» EXERCISE AIM
Show every line below where "txtNombreRegistro" appears.

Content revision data
↓↓↓

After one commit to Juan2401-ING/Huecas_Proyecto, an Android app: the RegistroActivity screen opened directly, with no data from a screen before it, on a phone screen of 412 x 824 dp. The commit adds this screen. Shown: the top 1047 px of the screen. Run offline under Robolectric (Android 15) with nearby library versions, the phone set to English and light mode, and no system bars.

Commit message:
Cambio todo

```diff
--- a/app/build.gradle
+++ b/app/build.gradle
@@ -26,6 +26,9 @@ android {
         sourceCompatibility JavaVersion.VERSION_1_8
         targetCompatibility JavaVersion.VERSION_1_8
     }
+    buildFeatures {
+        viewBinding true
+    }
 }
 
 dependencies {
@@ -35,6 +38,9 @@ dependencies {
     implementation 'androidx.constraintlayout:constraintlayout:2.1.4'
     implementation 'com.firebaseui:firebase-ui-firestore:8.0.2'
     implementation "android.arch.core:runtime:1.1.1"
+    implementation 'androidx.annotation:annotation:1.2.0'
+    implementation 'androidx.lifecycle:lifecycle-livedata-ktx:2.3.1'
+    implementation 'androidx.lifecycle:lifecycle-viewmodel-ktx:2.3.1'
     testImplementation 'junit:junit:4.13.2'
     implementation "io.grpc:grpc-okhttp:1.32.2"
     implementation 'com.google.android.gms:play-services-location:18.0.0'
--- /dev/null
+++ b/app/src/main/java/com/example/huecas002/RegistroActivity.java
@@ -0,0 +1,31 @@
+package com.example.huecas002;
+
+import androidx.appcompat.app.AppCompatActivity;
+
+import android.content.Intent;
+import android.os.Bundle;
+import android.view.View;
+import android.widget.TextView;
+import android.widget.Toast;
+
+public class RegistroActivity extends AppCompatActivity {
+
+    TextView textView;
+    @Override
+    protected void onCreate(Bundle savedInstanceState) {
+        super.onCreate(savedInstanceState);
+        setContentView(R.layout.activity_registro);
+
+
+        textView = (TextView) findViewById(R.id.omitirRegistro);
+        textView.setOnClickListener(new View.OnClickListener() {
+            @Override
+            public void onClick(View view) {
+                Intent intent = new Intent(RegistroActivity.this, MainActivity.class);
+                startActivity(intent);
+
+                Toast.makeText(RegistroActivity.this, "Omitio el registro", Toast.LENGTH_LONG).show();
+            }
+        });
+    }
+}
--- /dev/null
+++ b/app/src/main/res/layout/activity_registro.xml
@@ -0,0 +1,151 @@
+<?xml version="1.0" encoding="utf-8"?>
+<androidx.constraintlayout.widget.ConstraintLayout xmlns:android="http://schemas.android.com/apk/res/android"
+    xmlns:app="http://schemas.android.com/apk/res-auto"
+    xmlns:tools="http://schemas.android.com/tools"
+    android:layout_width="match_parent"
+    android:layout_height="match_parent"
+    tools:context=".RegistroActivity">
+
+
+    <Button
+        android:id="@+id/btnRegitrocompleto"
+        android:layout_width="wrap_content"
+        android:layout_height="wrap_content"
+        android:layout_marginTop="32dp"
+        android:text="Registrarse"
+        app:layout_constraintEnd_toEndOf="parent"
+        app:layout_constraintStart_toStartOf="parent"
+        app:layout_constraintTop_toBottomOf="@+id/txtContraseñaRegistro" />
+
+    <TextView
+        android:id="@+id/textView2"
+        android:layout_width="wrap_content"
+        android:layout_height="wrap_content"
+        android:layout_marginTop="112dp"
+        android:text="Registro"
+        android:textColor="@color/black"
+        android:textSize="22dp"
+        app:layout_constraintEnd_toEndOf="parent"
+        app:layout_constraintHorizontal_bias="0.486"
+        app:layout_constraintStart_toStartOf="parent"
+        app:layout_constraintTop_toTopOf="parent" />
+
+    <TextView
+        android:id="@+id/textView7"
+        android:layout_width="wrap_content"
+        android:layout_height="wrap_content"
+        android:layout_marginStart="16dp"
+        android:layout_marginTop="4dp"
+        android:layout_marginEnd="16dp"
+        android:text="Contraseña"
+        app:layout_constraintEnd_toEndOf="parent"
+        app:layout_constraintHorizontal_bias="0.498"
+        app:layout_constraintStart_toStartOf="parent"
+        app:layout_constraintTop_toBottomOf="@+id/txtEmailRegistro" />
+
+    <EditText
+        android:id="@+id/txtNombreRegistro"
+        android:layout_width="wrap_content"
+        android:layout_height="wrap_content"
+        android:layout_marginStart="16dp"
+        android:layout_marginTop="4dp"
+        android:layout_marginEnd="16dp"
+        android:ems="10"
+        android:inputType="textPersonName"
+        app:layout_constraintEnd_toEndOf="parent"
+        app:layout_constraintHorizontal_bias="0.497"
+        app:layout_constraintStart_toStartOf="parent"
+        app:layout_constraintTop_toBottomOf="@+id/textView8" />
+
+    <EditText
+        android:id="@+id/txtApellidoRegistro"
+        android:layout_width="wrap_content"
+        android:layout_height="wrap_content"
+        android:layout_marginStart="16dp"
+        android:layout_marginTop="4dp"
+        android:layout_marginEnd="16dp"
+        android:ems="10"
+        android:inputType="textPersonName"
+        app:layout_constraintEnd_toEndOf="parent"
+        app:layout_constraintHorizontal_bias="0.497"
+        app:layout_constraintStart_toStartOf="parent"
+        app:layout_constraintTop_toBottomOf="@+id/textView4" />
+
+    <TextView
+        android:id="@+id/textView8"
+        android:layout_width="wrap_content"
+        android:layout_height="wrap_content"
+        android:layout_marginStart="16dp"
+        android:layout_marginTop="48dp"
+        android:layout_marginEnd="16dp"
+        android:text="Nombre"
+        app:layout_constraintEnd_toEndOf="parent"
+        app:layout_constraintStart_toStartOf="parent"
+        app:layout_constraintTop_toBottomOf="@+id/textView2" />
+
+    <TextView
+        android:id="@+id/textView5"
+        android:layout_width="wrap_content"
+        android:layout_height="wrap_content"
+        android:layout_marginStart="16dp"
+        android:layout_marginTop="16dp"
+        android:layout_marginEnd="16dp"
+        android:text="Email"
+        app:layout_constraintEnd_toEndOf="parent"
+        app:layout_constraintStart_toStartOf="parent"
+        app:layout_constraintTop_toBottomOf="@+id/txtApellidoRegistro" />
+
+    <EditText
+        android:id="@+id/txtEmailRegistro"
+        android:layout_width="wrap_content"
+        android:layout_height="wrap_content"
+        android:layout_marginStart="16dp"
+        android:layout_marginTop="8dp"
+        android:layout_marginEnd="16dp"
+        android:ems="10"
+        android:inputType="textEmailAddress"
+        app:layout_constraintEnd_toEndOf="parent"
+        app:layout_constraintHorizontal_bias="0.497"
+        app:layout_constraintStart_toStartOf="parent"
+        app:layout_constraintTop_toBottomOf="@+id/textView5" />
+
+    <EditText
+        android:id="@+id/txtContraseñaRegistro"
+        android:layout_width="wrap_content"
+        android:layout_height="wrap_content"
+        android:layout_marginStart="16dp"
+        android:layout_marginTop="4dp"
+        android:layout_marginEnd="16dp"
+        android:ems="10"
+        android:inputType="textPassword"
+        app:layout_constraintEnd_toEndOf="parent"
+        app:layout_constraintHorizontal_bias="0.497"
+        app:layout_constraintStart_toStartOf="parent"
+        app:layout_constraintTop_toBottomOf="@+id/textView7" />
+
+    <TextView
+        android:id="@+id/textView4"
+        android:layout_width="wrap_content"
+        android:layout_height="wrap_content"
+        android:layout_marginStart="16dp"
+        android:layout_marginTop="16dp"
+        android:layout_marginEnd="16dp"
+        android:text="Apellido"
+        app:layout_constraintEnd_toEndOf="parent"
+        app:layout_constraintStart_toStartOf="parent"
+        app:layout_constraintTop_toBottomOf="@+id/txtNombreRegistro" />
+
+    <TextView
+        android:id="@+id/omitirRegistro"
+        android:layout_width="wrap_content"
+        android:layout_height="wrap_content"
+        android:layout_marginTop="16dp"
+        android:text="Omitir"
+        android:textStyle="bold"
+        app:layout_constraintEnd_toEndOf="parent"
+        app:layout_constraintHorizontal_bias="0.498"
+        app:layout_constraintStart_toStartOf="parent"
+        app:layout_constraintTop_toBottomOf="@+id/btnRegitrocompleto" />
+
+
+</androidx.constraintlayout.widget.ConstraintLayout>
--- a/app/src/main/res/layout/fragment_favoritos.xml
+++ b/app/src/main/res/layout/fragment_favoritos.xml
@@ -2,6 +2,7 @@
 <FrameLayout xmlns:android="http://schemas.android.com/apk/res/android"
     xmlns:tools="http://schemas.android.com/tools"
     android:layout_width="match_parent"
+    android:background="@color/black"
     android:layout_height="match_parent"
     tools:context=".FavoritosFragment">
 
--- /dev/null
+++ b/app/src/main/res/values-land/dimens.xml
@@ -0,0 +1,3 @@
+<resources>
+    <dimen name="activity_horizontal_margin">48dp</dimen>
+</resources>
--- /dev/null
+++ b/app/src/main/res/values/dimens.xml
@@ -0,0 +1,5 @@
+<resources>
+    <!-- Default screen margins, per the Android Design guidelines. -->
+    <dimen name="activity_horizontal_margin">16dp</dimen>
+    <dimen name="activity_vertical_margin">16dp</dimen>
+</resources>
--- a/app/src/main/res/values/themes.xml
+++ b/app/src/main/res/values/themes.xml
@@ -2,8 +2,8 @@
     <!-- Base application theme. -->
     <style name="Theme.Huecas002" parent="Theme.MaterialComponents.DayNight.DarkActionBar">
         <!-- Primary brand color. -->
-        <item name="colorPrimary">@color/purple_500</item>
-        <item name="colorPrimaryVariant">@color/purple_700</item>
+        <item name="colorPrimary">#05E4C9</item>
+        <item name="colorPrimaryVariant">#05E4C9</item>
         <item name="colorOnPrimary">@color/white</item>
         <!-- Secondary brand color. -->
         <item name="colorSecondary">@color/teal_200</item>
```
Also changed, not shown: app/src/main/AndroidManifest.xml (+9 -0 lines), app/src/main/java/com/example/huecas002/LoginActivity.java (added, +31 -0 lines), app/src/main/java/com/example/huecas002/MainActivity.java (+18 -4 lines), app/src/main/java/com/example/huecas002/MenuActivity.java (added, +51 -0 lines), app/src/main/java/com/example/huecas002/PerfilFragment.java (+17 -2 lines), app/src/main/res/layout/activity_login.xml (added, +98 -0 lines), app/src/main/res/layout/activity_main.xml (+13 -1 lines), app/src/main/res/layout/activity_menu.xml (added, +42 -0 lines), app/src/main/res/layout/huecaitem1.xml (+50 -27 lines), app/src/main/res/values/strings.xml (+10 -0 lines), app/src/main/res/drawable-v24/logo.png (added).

↑↑↑

» RESPONSE
+        android:id="@+id/txtNombreRegistro"
+        app:layout_constraintTop_toBottomOf="@+id/txtNombreRegistro" />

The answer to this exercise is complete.